Synechococcus as a "singing" bacterium: biology inspired by micro-engineered acoustic streaming devices
Certain cyanobacteria, such as open ocean strains of Synechococcus, are able to swim at speeds up to 25 diameters per second, without flagella or visible changes in shape. The means by which Synechococcus generates thrust for self-propulsion is unknown. The only mechanism that has not been ruled out employs tangential waves of surface deformations. In Ehlers et al, the average swimming velocity for this mechanism was estimated using the methods inaugurated by Taylor and Lighthill in the 1950's and revisited in differential geometric language by Shapere and Wilczek in 1989. In this article we propose an entirely different physical principle self propulsion based on acoustic streaming (AS). Micro-pumps in silicon chips, based on AS, have been constructed by engineers since the 1990's, but to the best of our knowledge acoustic streaming as a means of microorganisms locomotion has not been proposed before.
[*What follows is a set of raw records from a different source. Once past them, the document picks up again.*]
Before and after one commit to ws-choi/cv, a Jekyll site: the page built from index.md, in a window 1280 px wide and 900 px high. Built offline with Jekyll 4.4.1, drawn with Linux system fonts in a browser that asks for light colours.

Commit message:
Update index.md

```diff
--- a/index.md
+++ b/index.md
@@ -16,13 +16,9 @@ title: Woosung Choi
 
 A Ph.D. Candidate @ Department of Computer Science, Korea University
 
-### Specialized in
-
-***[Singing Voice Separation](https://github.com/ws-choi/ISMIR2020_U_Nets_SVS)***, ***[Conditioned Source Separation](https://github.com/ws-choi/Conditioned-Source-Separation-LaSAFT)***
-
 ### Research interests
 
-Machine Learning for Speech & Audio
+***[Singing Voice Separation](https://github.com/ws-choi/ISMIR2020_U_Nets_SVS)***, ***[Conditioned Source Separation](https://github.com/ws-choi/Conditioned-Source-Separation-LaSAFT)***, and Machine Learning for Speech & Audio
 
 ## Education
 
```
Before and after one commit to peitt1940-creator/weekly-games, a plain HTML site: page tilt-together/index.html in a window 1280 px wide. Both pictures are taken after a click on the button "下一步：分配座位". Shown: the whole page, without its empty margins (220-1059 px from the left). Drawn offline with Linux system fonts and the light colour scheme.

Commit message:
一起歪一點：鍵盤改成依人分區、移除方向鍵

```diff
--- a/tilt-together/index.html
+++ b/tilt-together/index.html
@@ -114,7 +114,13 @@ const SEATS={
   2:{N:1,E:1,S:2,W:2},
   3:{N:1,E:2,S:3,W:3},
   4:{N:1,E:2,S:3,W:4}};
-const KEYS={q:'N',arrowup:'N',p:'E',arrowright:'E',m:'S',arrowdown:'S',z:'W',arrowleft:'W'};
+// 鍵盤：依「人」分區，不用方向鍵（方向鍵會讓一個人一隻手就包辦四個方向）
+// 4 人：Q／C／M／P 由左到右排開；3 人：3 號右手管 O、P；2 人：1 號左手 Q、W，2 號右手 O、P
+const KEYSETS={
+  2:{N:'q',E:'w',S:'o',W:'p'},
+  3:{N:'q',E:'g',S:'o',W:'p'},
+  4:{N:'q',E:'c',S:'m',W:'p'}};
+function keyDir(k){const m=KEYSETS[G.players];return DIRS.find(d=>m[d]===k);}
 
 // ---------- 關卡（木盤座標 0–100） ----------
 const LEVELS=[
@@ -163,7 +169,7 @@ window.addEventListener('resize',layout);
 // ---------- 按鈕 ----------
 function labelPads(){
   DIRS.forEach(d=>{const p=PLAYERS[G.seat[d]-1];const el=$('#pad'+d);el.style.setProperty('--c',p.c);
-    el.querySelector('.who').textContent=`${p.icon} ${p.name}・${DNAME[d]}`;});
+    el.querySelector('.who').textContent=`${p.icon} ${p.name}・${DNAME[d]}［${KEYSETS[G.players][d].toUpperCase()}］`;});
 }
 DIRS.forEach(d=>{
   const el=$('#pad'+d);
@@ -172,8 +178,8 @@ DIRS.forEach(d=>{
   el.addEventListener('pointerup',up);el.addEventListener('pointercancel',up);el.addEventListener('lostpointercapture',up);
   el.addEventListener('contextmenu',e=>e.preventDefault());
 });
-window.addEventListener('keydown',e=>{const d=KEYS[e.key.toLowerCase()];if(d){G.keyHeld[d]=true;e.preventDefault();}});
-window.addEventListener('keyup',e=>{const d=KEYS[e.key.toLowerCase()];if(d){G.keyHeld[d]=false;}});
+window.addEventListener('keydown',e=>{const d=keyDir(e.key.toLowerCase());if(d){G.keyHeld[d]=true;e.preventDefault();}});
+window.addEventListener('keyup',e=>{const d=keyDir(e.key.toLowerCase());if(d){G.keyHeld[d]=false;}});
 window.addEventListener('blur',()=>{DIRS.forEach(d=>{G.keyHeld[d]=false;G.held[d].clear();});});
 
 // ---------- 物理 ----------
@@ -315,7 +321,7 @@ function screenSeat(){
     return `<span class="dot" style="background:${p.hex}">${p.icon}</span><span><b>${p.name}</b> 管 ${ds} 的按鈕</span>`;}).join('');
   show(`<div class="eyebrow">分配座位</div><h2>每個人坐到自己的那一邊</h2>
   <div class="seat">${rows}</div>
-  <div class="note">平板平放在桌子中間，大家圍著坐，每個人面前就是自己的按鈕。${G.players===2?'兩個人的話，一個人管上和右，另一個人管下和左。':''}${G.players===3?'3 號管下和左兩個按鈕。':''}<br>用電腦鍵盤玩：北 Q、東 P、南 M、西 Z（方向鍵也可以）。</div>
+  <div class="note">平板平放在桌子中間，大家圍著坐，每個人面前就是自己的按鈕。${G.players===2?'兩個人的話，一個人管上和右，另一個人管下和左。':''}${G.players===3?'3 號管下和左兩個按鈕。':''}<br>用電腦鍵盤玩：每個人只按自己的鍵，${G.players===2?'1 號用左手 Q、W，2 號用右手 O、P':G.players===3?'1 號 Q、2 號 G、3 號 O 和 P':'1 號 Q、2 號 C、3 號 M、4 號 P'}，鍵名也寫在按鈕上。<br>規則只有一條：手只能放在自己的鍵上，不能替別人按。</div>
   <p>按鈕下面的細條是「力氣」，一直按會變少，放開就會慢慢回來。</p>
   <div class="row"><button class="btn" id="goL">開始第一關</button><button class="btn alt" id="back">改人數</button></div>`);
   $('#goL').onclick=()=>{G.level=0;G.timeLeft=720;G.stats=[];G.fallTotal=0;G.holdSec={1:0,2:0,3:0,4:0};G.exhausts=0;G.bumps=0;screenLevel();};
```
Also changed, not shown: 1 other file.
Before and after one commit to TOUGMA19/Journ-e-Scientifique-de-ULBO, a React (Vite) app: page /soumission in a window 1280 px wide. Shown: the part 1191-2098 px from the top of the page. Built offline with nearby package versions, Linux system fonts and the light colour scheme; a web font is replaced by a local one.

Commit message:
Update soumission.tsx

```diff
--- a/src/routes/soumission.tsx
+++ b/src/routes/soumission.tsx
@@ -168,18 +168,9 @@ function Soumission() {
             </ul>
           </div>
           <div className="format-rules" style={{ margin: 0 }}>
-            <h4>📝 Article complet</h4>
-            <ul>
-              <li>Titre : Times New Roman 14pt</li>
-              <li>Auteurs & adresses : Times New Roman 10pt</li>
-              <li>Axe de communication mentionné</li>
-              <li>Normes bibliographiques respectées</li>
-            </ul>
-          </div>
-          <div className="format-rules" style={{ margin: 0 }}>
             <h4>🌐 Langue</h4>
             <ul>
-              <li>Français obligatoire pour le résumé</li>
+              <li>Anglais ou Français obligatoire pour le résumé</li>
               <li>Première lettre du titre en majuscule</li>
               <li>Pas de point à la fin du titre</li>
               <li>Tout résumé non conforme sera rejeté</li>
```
Our hypothesis is supported by two recent discoveries: (1) In Samuel, et al, deep-freeze electron microscopy of the motile strain WH8113 revealed a crystalline outer layer (CS) covered with a forest of "spicules" (Sp) extending from the inner membrane through the CS, projecting 150 nm into the surrounding fluid. (2) In Pelling et al, atomic force microscopy (AFM) was used to find that the cell wall of yeast cells periodically oscillates on nano-scale amplitudes at frequencies of 0.8 to 1.6 kHz, and that the oscillations are generated metabolically. We propose that the spicules, in contact with the cell's power systems, could perform high frequency motions generating acoustic streaming (AS) in the surrounding fluid. We compare two models for self-propulsion employing acoustic streaming: the quartz wind effect (QW) and boundary induced streaming generated by surface acoustic waves (SAW).